No smile to bid the gathering shadows die.
All is so sadly still! The cooling breeze
That from yon mountains their mild freshness bears,
Now breathes not, – floating through the blossomed trees,
To fan the sable garb which nature wears…
I gaze where Jerpoint’s venerable pile,
Majestic in its ruins, o’er me lowers:
The worm now crawls through each untrodden aisle,
And the bat hides within its time-worn towers.
It was not thus, when in the olden time,
The holy inmates of yon broken wall
Lived free from woes which spring from care or crime,
Those shackles which the grosser world enthrall…
I mark the venerable Abbot stand
Beneath the shadow of his church’s towers,
Grasping the wicket in his trembling hand,
Reverting to past scenes of happier hours,
And dwelling on the many years gone by
Since first his young lips breath’d his earliest prayer,
To lisp of Him who lives beyond the sky,
And nurse the hope he might behold him there…
No more the banners o’er their ramparts wave,
Or lead their chieftains onwards to the fight,
Where die the vanquish’d, or exult the brave,
For victory – basking in its worshipp’d light.
Gone are the heroes of the days of yore;
Their enemies, like them, have felt decay;
The Chiefs of Ossory, and Leix O’More,

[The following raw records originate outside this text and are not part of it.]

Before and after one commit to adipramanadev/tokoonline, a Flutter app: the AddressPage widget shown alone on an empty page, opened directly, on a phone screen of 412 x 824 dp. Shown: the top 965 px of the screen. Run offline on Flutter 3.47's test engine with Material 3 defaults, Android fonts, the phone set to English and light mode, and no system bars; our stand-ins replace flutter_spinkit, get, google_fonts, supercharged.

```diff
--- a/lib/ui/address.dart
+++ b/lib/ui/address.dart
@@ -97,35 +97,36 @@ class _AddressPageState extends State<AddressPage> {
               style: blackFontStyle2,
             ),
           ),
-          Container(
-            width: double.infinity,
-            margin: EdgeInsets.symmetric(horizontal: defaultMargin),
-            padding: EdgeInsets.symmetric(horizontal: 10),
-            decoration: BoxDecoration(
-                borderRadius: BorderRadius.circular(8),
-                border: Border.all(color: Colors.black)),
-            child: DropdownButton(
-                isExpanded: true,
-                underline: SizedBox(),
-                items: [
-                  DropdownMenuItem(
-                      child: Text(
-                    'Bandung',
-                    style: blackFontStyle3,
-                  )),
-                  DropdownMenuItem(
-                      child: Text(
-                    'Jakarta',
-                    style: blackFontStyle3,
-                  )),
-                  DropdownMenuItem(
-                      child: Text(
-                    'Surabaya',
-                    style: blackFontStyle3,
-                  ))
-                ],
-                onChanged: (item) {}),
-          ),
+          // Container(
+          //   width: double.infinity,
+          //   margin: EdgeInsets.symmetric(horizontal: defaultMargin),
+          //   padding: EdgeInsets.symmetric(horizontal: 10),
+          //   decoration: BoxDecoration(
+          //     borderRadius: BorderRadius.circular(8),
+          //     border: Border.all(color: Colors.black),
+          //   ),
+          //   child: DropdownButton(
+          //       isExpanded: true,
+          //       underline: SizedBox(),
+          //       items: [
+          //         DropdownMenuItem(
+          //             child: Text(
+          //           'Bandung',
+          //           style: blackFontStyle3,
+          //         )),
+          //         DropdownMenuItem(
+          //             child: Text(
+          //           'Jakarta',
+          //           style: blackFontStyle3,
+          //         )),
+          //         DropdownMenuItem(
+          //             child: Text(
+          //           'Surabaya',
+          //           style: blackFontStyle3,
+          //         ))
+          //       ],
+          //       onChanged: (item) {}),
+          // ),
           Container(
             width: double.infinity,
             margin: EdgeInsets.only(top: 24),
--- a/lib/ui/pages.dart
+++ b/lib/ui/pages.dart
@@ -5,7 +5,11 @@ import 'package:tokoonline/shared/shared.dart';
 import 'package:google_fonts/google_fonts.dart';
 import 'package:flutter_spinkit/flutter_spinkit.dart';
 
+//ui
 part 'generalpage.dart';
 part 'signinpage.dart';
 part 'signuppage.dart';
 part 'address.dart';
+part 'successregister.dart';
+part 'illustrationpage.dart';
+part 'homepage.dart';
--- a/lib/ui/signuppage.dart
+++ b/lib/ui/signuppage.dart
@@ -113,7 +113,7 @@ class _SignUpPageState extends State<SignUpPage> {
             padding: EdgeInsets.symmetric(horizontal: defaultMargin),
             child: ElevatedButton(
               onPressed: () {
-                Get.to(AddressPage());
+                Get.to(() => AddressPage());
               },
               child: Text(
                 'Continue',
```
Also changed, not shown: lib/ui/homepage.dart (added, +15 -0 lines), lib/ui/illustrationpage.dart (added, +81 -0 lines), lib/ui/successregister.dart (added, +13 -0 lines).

Are mingled in the dust with common clay…Line
Extracted from Lines Written at Jerpoint Abbey by Samuel Carter Hall (1823).